Your task: Omit the pictures and reproduce the rest of the listing exactly.

Dataset:
+ + + + + + +

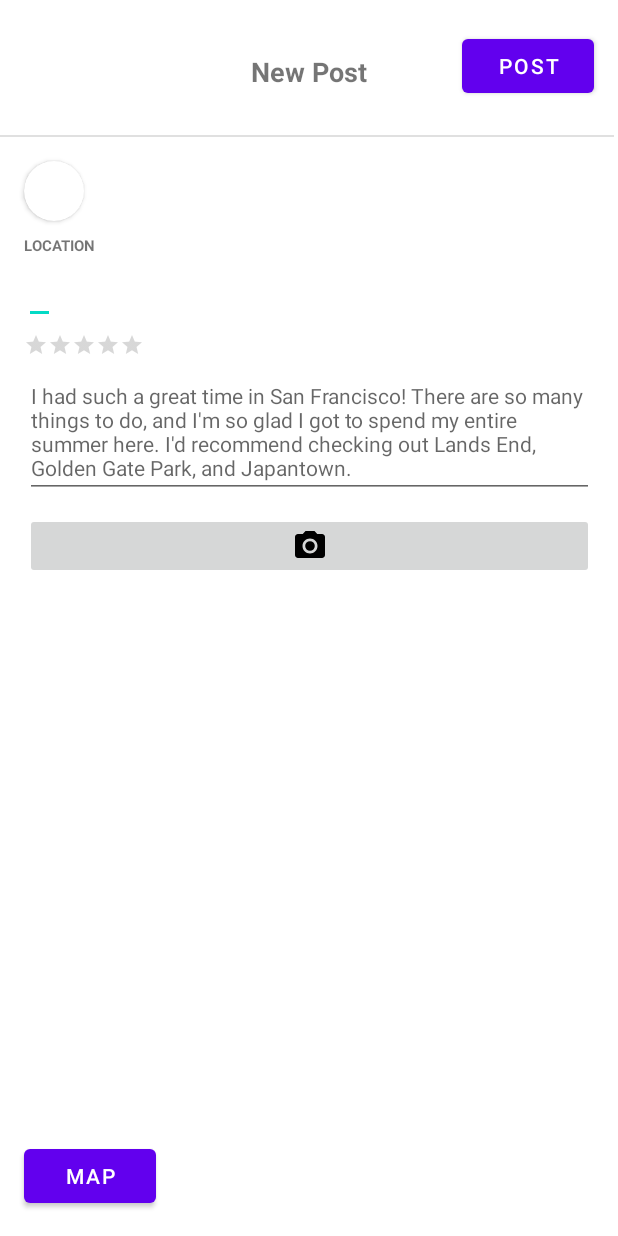
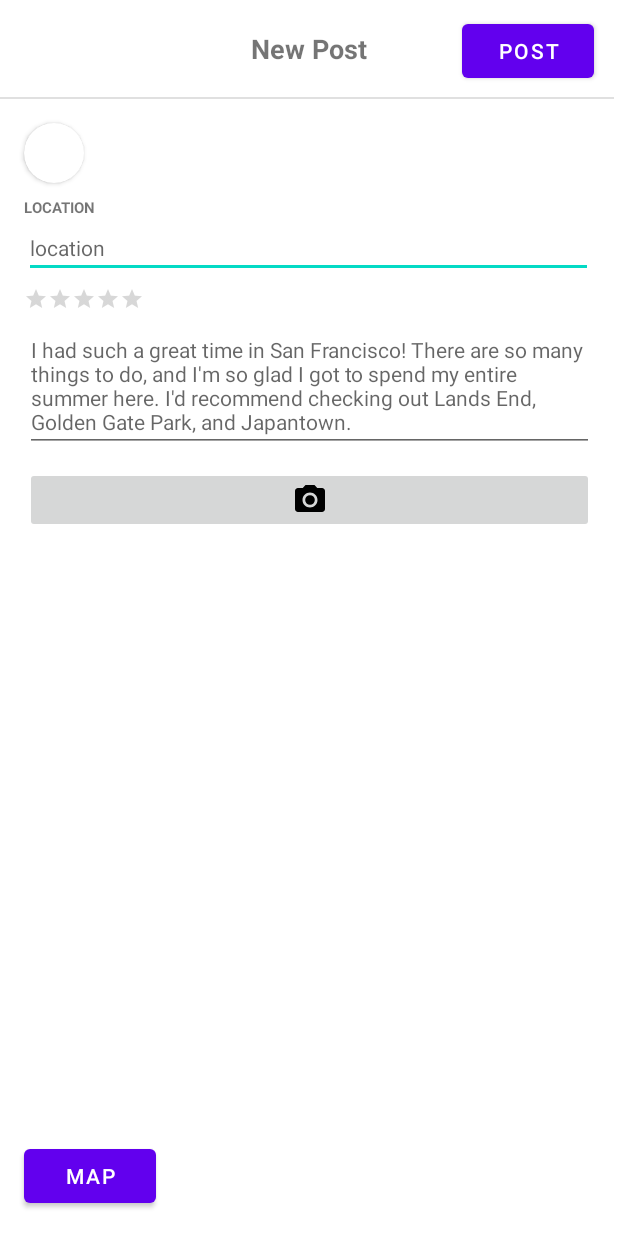
Before and after one commit to kellyyyang/TravelBud, an Android app: the MainActivity screen opened directly, with no data from a screen before it, on a phone screen of 412 x 824 dp. Run offline under Robolectric (Android 15) with nearby library versions, the phone set to English and light mode, and no system bars; libraries missing offline, so code that uses them is left out: com.parse; 1 statement that could not run was skipped.

Commit message:
Updated a hint for the location field of the New Post.

```diff
--- a/app/src/main/res/layout/activity_main.xml
+++ b/app/src/main/res/layout/activity_main.xml
@@ -43,7 +43,7 @@
         android:layout_width="wrap_content"
         android:layout_height="wrap_content"
         android:layout_marginStart="100dp"
-        android:layout_marginTop="35dp"
+        android:layout_marginTop="20dp"
         android:layout_marginEnd="100dp"
         android:text="New Post"
         android:textSize="18sp"
@@ -56,7 +56,7 @@
         android:id="@+id/divider"
         android:layout_width="409dp"
         android:layout_height="1dp"
-        android:layout_marginTop="30dp"
+        android:layout_marginTop="20dp"
         android:background="?android:attr/listDivider"
         app:layout_constraintTop_toBottomOf="@+id/tvCreatePostHeading"
         tools:layout_editor_absoluteX="1dp" />
@@ -65,7 +65,7 @@
         android:id="@+id/btnPost"
         android:layout_width="wrap_content"
         android:layout_height="wrap_content"
-        android:layout_marginTop="20dp"
+        android:layout_marginTop="10dp"
         android:layout_marginEnd="16dp"
         android:text="Post"
         app:layout_constraintEnd_toEndOf="parent"
@@ -86,15 +86,13 @@
 
     <AutoCompleteTextView
         android:id="@+id/actvLocation"
-        android:layout_width="wrap_content"
+        android:layout_width="379dp"
         android:layout_height="wrap_content"
         android:layout_marginStart="16dp"
-        android:layout_marginTop="5dp"
-        android:completionHint="Location"
+        android:hint="location"
         android:textSize="14sp"
         app:layout_constraintStart_toStartOf="parent"
-        app:layout_constraintTop_toBottomOf="@+id/tvLocation"
-        tools:text="Location" />
+        app:layout_constraintTop_toBottomOf="@+id/tvLocation" />
 
     <RatingBar
         android:id="@+id/rbPost"
```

+ + + + + + +

Task answer:
Before and after one commit to kellyyyang/TravelBud, an Android app: the MainActivity screen opened directly, with no data from a screen before it, on a phone screen of 412 x 824 dp. Run offline under Robolectric (Android 15) with nearby library versions, the phone set to English and light mode, and no system bars; libraries missing offline, so code that uses them is left out: com.parse; 1 statement that could not run was skipped.

Commit message:
Updated a hint for the location field of the New Post.

```diff
--- a/app/src/main/res/layout/activity_main.xml
+++ b/app/src/main/res/layout/activity_main.xml
@@ -43,7 +43,7 @@
         android:layout_width="wrap_content"
         android:layout_height="wrap_content"
         android:layout_marginStart="100dp"
-        android:layout_marginTop="35dp"
+        android:layout_marginTop="20dp"
         android:layout_marginEnd="100dp"
         android:text="New Post"
         android:textSize="18sp"
@@ -56,7 +56,7 @@
         android:id="@+id/divider"
         android:layout_width="409dp"
         android:layout_height="1dp"
-        android:layout_marginTop="30dp"
+        android:layout_marginTop="20dp"
         android:background="?android:attr/listDivider"
         app:layout_constraintTop_toBottomOf="@+id/tvCreatePostHeading"
         tools:layout_editor_absoluteX="1dp" />
@@ -65,7 +65,7 @@
         android:id="@+id/btnPost"
         android:layout_width="wrap_content"
         android:layout_height="wrap_content"
-        android:layout_marginTop="20dp"
+        android:layout_marginTop="10dp"
         android:layout_marginEnd="16dp"
         android:text="Post"
         app:layout_constraintEnd_toEndOf="parent"
@@ -86,15 +86,13 @@
 
     <AutoCompleteTextView
         android:id="@+id/actvLocation"
-        android:layout_width="wrap_content"
+        android:layout_width="379dp"
         android:layout_height="wrap_content"
         android:layout_marginStart="16dp"
-        android:layout_marginTop="5dp"
-        android:completionHint="Location"
+        android:hint="location"
         android:textSize="14sp"
         app:layout_constraintStart_toStartOf="parent"
-        app:layout_constraintTop_toBottomOf="@+id/tvLocation"
-        tools:text="Location" />
+        app:layout_constraintTop_toBottomOf="@+id/tvLocation" />
 
     <RatingBar
         android:id="@+id/rbPost"
```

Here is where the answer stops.